YOUR ASSIGNMENT: What you return must be every line below that includes the word "class".

··· DATASET ENTRIES

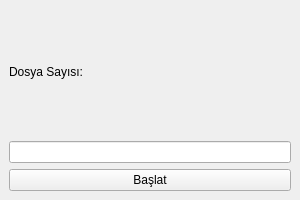
Before: the Qt Designer form dosyalar.ui in asalihseckin/ProgressBarPython, drawn with Qt 5.
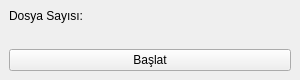
After: the same form once the commit is applied.

What changed in the file:
```diff
--- a/dosyalar.ui
+++ b/dosyalar.ui
@@ -7,7 +7,7 @@
         <x>0</x>
         <y>0</y>
         <width>300</width>
-        <height>200</height>
+        <height>50</height>
       </rect>
     </property>
     <property name="windowTitle">
@@ -23,7 +23,7 @@
           </widget>
         </item>
         <item>
-          <widget class="QLineEdit" name="dosyaSayisiEdit" readonly="true"/>
+          <widget class="QLabel" name="dosyaSayisiEdit" readonly="true"/>
         </item>
         <item>
           <widget class="QPushButton" name="startButton">
```
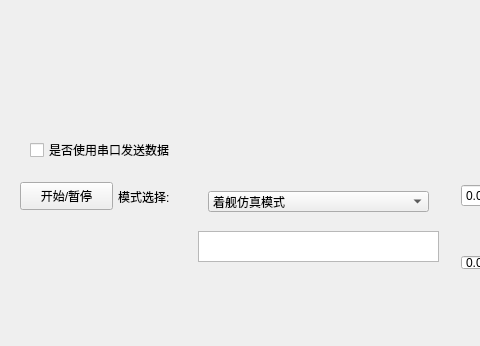
The window that QtWidgetsApplication1/QtWidgetsApplication1.ui (ahhaos/QtWidgetsApplication1-_FF) describes before a commit, drawn with Qt 5; both pictures show x 0 to 480 and y 494 to 840 of the 1322 by 840 pixel window.
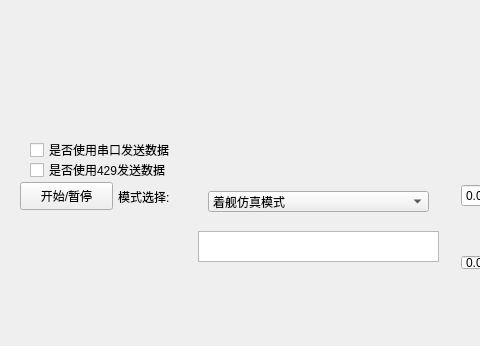
The same window after the commit. The open tabs and pages were chosen to show the change.

Commit message: 20220629添加429发送模块

```diff
--- a/QtWidgetsApplication1/QtWidgetsApplication1.ui
+++ b/QtWidgetsApplication1/QtWidgetsApplication1.ui
@@ -799,7 +799,7 @@
      <rect>
       <x>30</x>
       <y>600</y>
-      <width>151</width>
+      <width>211</width>
       <height>16</height>
      </rect>
     </property>
@@ -1066,6 +1066,19 @@
      <string>当前引导模式:</string>
     </property>
    </widget>
+   <widget class="QCheckBox" name="checkBox_is429Send">
+    <property name="geometry">
+     <rect>
+      <x>30</x>
+      <y>620</y>
+      <width>211</width>
+      <height>16</height>
+     </rect>
+    </property>
+    <property name="text">
+     <string>是否使用429发送数据</string>
+    </property>
+   </widget>
    <zorder>layoutWidget</zorder>
    <zorder>layoutWidget</zorder>
    <zorder>horizontalLayoutWidget</zorder>
```
Left out of the diff: 112 changed lines with no effect on the pictures. The commit also changes 12 other files.
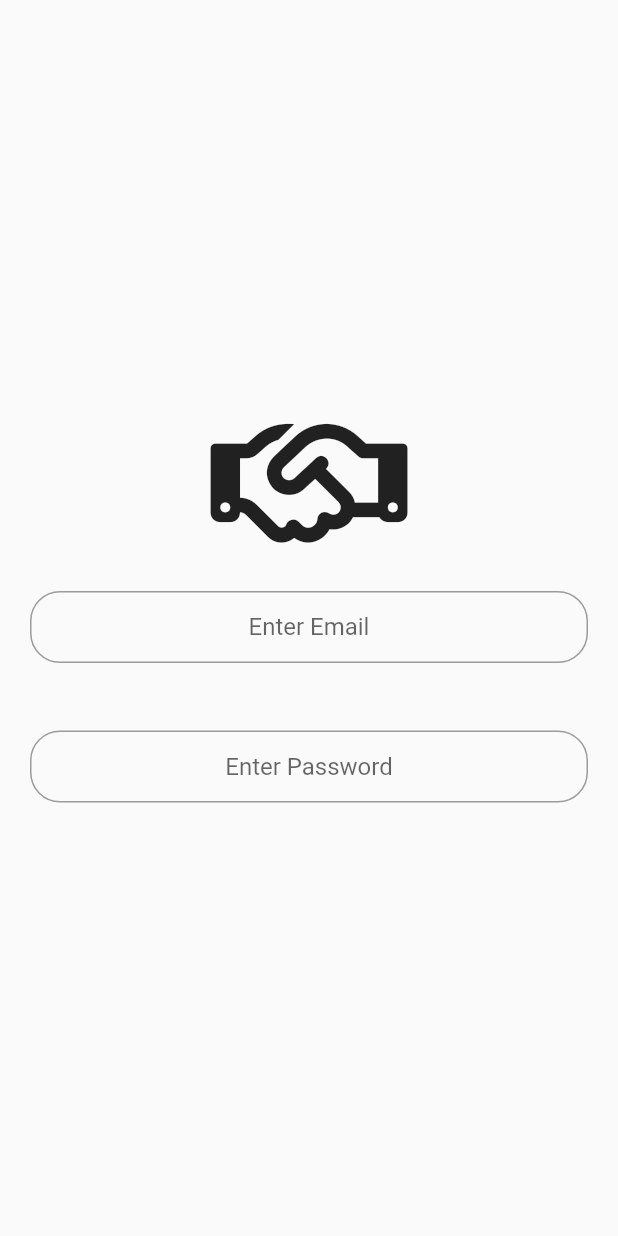
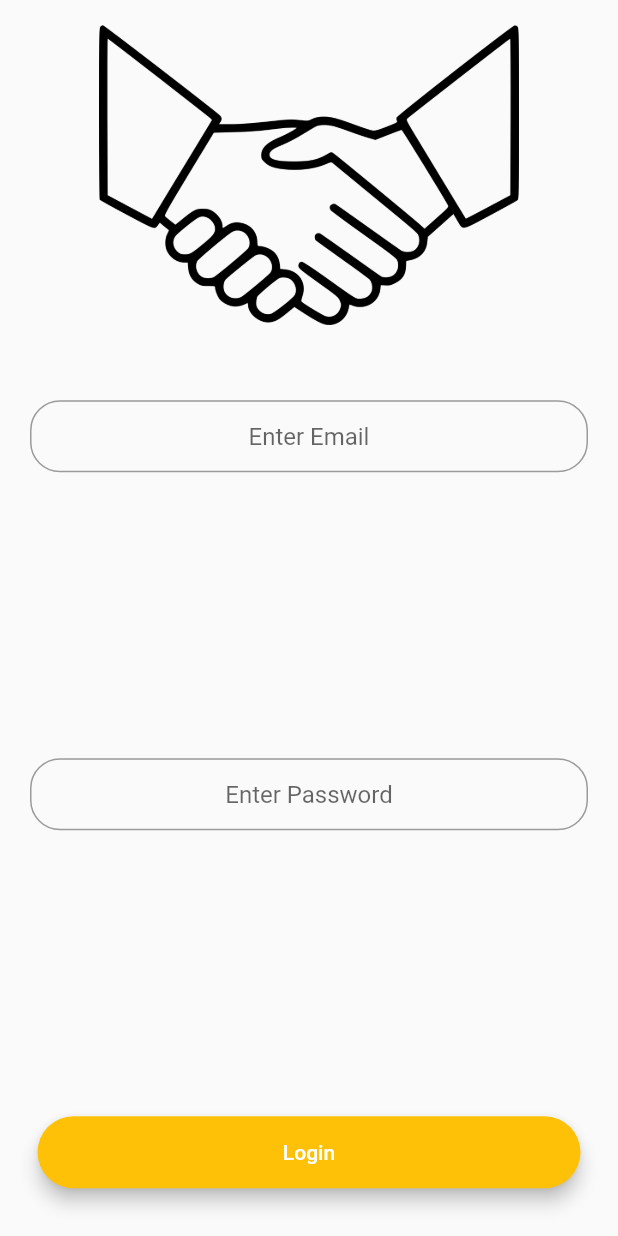
Before and after one commit to AkshaySiddannavar/give_easy, a Flutter app: the screen it shows after launch, after a tap on "Login", on a phone screen of 412 x 824 dp. Run offline on Flutter 3.47's test engine with Material 2 defaults, Android fonts, the phone set to English and light mode, and no system bars; our stand-ins replace font_awesome_flutter.

Commit message:
add login button
Added login button in login.dart, though functionality is yet to be
added.

```diff
--- a/lib/screens/login.dart
+++ b/lib/screens/login.dart
@@ -1,5 +1,6 @@
 import 'package:flutter/material.dart';
 import 'package:font_awesome_flutter/font_awesome_flutter.dart';
+import 'package:give_easy/components/action_button.dart';
 import 'package:give_easy/constants.dart';
 import 'package:give_easy/components/input_text_field.dart';
 
@@ -13,20 +14,20 @@ class LoginScreen extends StatefulWidget {
 
 class _LoginScreenState extends State<LoginScreen>
     with SingleTickerProviderStateMixin {
-  late AnimationController heroIconController;
+  // late AnimationController heroIconController;
   @override
   void initState() {
     super.initState();
-    heroIconController = AnimationController(
-        vsync: this,
-        duration: Duration(seconds: 2),
-        lowerBound: 50.0,
-        upperBound: 150.0);
+    // heroIconController = AnimationController(
+    //     vsync: this,
+    //     duration: Duration(seconds: 2),
+    //     lowerBound: 50.0,
+    //     upperBound: 150.0);
 
-    heroIconController.forward();
-    heroIconController.addListener(() {
-      setState(() {});
-    });
+    // heroIconController.forward();
+    // heroIconController.addListener(() {
+    //   setState(() {});
+    // });
   }
 
   @override
@@ -34,31 +35,47 @@ class _LoginScreenState extends State<LoginScreen>
     return Scaffold(
       body: SafeArea(
         child: Center(
-          child: Column(mainAxisAlignment: MainAxisAlignment.center, children: [
-            Hero(
+          child: Column(
+              mainAxisAlignment: MainAxisAlignment.center,
+              crossAxisAlignment: CrossAxisAlignment.stretch,
+              children: [
+                Flexible(
+                  child: Hero(
                     tag: 'appIconTransition',
                     child: SizedBox(
-                height: heroIconController.value,
-                child: FaIcon(
-                  size: heroIconController.value,
-                  FontAwesomeIcons.handshake,
+                      height: 200.0,
+                      child: Image.asset('assets/images/handshake.png'),
                     ),
                   ),
                 ),
-            Padding(
+                const SizedBox(
+                  height: 30.0,
+                ),
+                Expanded(
+                  child: Padding(
                     padding: const EdgeInsets.all(20.0),
                     child: InputTextField(
                       hintWord: 'Enter Email',
                       isObscure: false,
                     ),
                   ),
+                ),
                 SizedBox(
                   height: 5.0,
                 ),
-            Padding(
+                Expanded(
+                  child: Padding(
                     padding: const EdgeInsets.all(20.0),
-              child:
-                  InputTextField(hintWord: 'Enter Password', isObscure: true),
+                    child: InputTextField(
+                        hintWord: 'Enter Password', isObscure: true),
+                  ),
+                ),
+                SizedBox(
+                  height: 10.0,
+                ),
+                ActionButton(
+                  buttonText: 'Login',
+                  buttonActionCallback: () {},
                 ),
               ]),
         ),
```
Lines whose indentation alone changed are shown as unchanged.
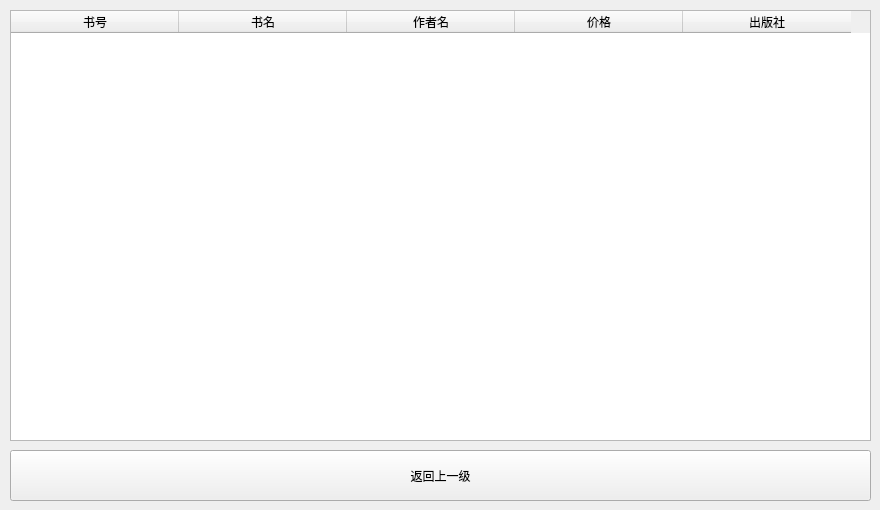
Qt form Sources/Forms/browsebook.ui (gaogao-qwq/Book_Manage_System_QT) before a commit.
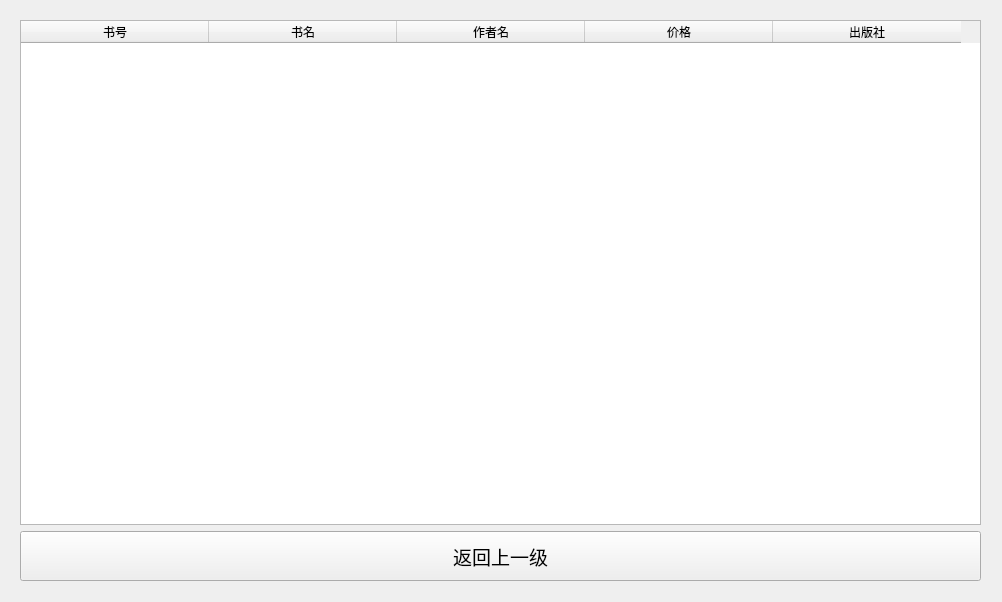
The same form after that commit. Icons and pictures are not drawn.

Patch:
```diff
--- a/Sources/Forms/browsebook.ui
+++ b/Sources/Forms/browsebook.ui
@@ -6,22 +6,42 @@
    <rect>
     <x>0</x>
     <y>0</y>
-    <width>880</width>
-    <height>510</height>
+    <width>1002</width>
+    <height>602</height>
    </rect>
   </property>
   <property name="windowTitle">
    <string>browseBook</string>
   </property>
-  <widget class="QTableWidget" name="bookTable">
+  <property name="windowIcon">
+   <iconset>
+    <selectedoff>D:/pictures/avator.png</selectedoff>
+   </iconset>
+  </property>
+  <widget class="QWidget" name="verticalLayoutWidget">
    <property name="geometry">
     <rect>
      <x>10</x>
      <y>10</y>
-     <width>861</width>
-     <height>431</height>
+     <width>981</width>
+     <height>581</height>
     </rect>
    </property>
+   <layout class="QVBoxLayout" name="verticalLayout">
+    <property name="leftMargin">
+     <number>10</number>
+    </property>
+    <property name="topMargin">
+     <number>10</number>
+    </property>
+    <property name="rightMargin">
+     <number>10</number>
+    </property>
+    <property name="bottomMargin">
+     <number>10</number>
+    </property>
+    <item>
+     <widget class="QTableWidget" name="bookTable">
    <attribute name="horizontalHeaderCascadingSectionResizes">
     <bool>false</bool>
    </attribute>
@@ -29,7 +49,7 @@
     <number>25</number>
    </attribute>
    <attribute name="horizontalHeaderDefaultSectionSize">
-    <number>168</number>
+       <number>188</number>
    </attribute>
    <column>
     <property name="text">
@@ -57,18 +77,32 @@
     </property>
    </column>
   </widget>
+    </item>
+    <item>
   <widget class="QPushButton" name="backButton">
-   <property name="geometry">
-    <rect>
-     <x>10</x>
-     <y>450</y>
-     <width>861</width>
-     <height>51</height>
-    </rect>
+      <property name="sizePolicy">
+       <sizepolicy hsizetype="Minimum" vsizetype="Fixed">
+        <horstretch>0</horstretch>
+        <verstretch>0</verstretch>
+       </sizepolicy>
+      </property>
+      <property name="minimumSize">
+       <size>
+        <width>0</width>
+        <height>50</height>
+       </size>
+      </property>
+      <property name="font">
+       <font>
+        <pointsize>14</pointsize>
+       </font>
    </property>
    <property name="text">
     <string>返回上一级</string>
    </property>
+     </widget>
+    </item>
+   </layout>
   </widget>
  </widget>
  <resources/>
```
Left out of the diff: 4 changed lines with no effect on the pictures. Lines whose indentation alone changed are shown as unchanged.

······

EXERCISE ANSWER:
-          <widget class="QLineEdit" name="dosyaSayisiEdit" readonly="true"/>
+          <widget class="QLabel" name="dosyaSayisiEdit" readonly="true"/>
           <widget class="QPushButton" name="startButton">
+   <widget class="QCheckBox" name="checkBox_is429Send">
@@ -13,20 +14,20 @@ class LoginScreen extends StatefulWidget {
 class _LoginScreenState extends State<LoginScreen>
@@ -34,31 +35,47 @@ class _LoginScreenState extends State<LoginScreen>
-  <widget class="QTableWidget" name="bookTable">
+  <widget class="QWidget" name="verticalLayoutWidget">
+   <layout class="QVBoxLayout" name="verticalLayout">
+     <widget class="QTableWidget" name="bookTable">
   <widget class="QPushButton" name="backButton">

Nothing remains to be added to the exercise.